This was not entirely unexpected given the recent distraction posed to the consumer by the delayed Euro 2020 tournament that England came so close to winning.
When national interest lies with a major sporting event, it is not uncommon for the automotive industry and other retail sectors to be adversely affected.
The question is whether this really is what has happened to impact consumer demand or will sales dip again in the coming days.
It is wise to consider that the country is now in the holiday period with children off school and parents likely to take time out for family pursuits that may well not include looking for and buying a car.
The charts below summarise and qualify the market dynamics during the week commencing July 19 compared with the previous week, with the full-year trend shown at the bottom of each panel.
For the week commencing July 19, in comparison with the previous week, used car sales increased by 26.8%.
The last month may well have shown a decrease in sales volumes but this latest data is quite a boost.
Even looking at the full year period, it is wonderful to see that sales today compared with sales at the beginning of June 2020 show an uplift of 48.5%. There are high hopes that sales performance will now stabilise over the coming weeks.
From a new retail advert listing perspective, it is disappointing to see the numbers of new adverts listed are dropping.
This is the direct impact of the shortage of used cars in the market and is likely to continue until the latter part of Q3 and perhaps see recovery during late September.
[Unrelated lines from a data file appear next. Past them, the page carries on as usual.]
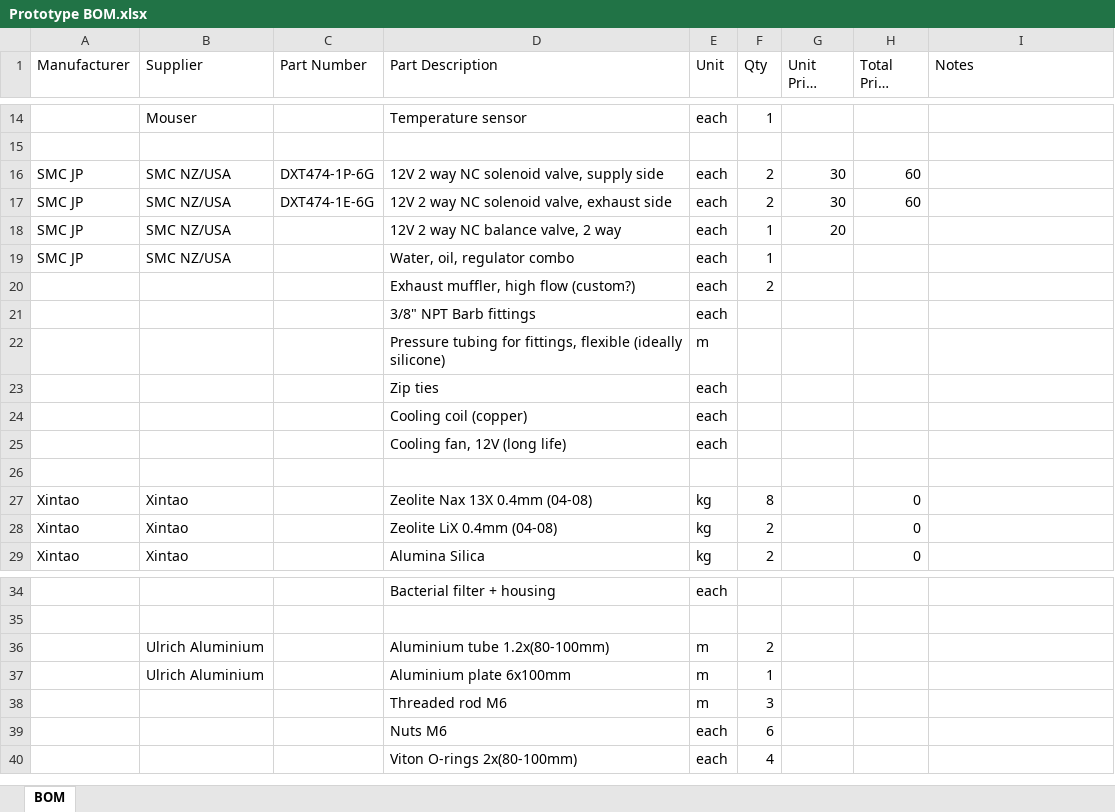
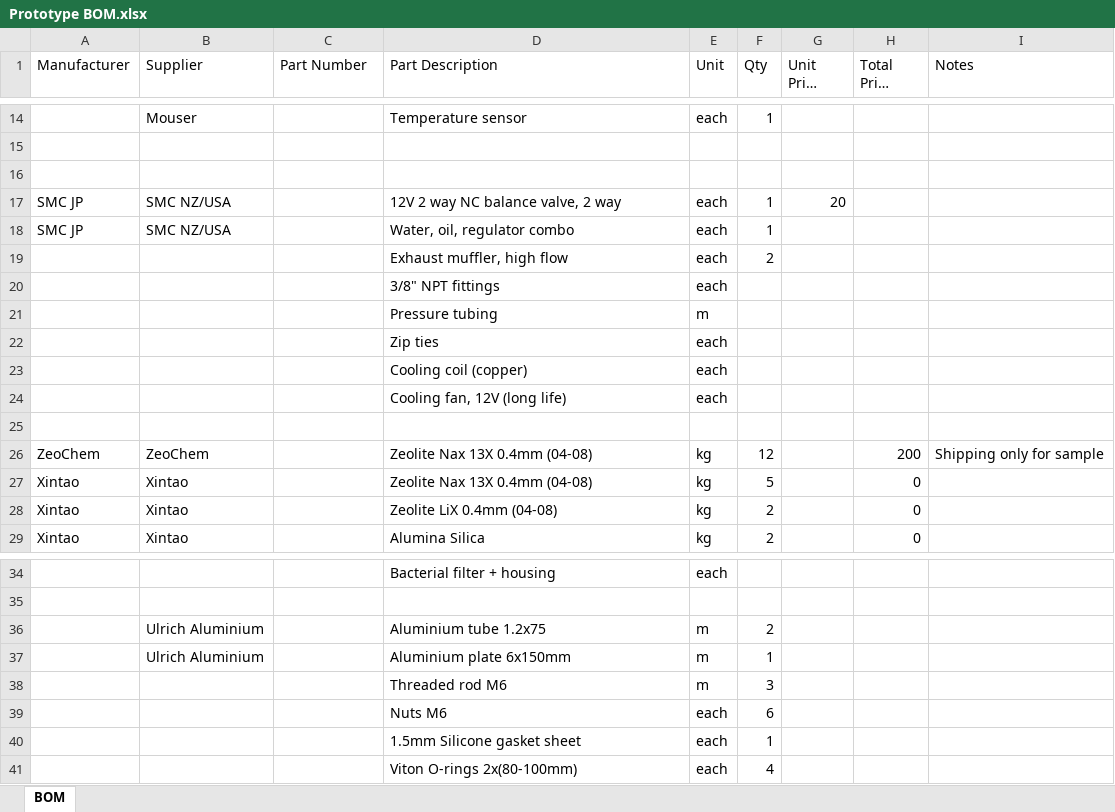
Before and after one commit to PubInv/Ox, an Excel workbook: Bill of Materials/Prototype BOM.xlsx, sheet BOM, drawn as a sheet; only a part is shown, gaps mark what is left out; long unchanged cells end in …; values as stored, in another font and other column widths than the file's, no borders; charts and pictures not drawn; removed rows and columns are numbered as before the commit, all else as after; the diff names each change by its address in the sheet, - before the commit and + after, or states it on an @@ line.

```diff
--- a/Bill of Materials/Prototype BOM.xlsx (sheet BOM)
+++ b/Bill of Materials/Prototype BOM.xlsx (sheet BOM)
-row 16: SMC JP | SMC NZ/USA | DXT474-1P-6G | 12V 2 way NC solenoid valve, supply side | each | 2 | 30 | 60
+row 16: (empty)
-row 17: SMC JP | SMC NZ/USA | DXT474-1E-6G | 12V 2 way NC solenoid valve, exhaust side | each | 2 | 30 | 60
-D19 (Part Description): Exhaust muffler, high flow (custom?)
+D19 (Part Description): Exhaust muffler, high flow
-D20 (Part Description): 3/8" NPT Barb fittings
+D20 (Part Description): 3/8" NPT fittings
-D21 (Part Description): Pressure tubing for fittings, flexible (ideally silicone)
+D21 (Part Description): Pressure tubing
+row 26: ZeoChem | ZeoChem |  | Zeolite Nax 13X 0.4mm (04-08) | kg | 12 |  | 200 | Shipping only for sample
-F27 (Qty): 8
+F27 (Qty): 5
-D36 (Part Description): Aluminium tube 1.2x(80-100mm)
+D36 (Part Description): Aluminium tube 1.2x75
-D37 (Part Description): Aluminium plate 6x100mm
+D37 (Part Description): Aluminium plate 6x150mm
+row 40:  |  |  | 1.5mm Silicone gasket sheet | each | 1
```
Also changed, not shown: charts or pictures, 1 other file.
However, it is positive that new listings have improved by 57.8% since this time last year.
Looking at the Cazana Used Car Retail Price Index and the news is also positive with a marginal increase of +1.4%, taking the normalised average price of a used car up to £19,382.
This offsets around half of the drop in the index last week but from a year-on-year point of view, the Cazana Used Car Retail Price Index has increased by 11.7%.
Given the healthy jump in the used car sales volume week on week, the chart below looks at the percentage increase by age and mileage profile.
This chart shows some interesting insight into the detail behind the 26.8% whole market increase in used car sales.
The 69.3% increase in the chart above for old car profile sales is really interesting as this sector of the market has been very volatile for some months now, swinging from increase to decrease week on week in a really inexplicable manner.
The number of new retail listings has been dropping for the last few weeks, although the volume of live retail listings had not tailed off significantly until the last week.
The biggest point of interest is that the average retail price of an old car has jumped by £475 since the beginning of July which represents 10.3% gain.
Taking a closer look at the market as a whole, the chart below shows the sales market share by age profile for the previous week.
Of specific note here is the volume of sales of Part Exchange profile cars which take 35.5% of the market overall, and combined with the knowledge from the previous chart that this sector saw an increase of 20% in sales week on week and it is evident that this age profile remains a very influential part of the used car sector.
The largest increase in sales came for the old car profile and the chart highlights that this represents 17.8% of the whole market share and is the second largest tranche of the used car sector, hence the importance of the week-on-week market swings mentioned earlier.
Of note is the low market share that pre reg cars have of the used car market, which is important to acknowledge due to new car shortages and this now seems to be reflective of the new car rhetoric in the press over supply constraints.
All eyes will be on the supply chain in coming weeks to see whether this position can be improved upon.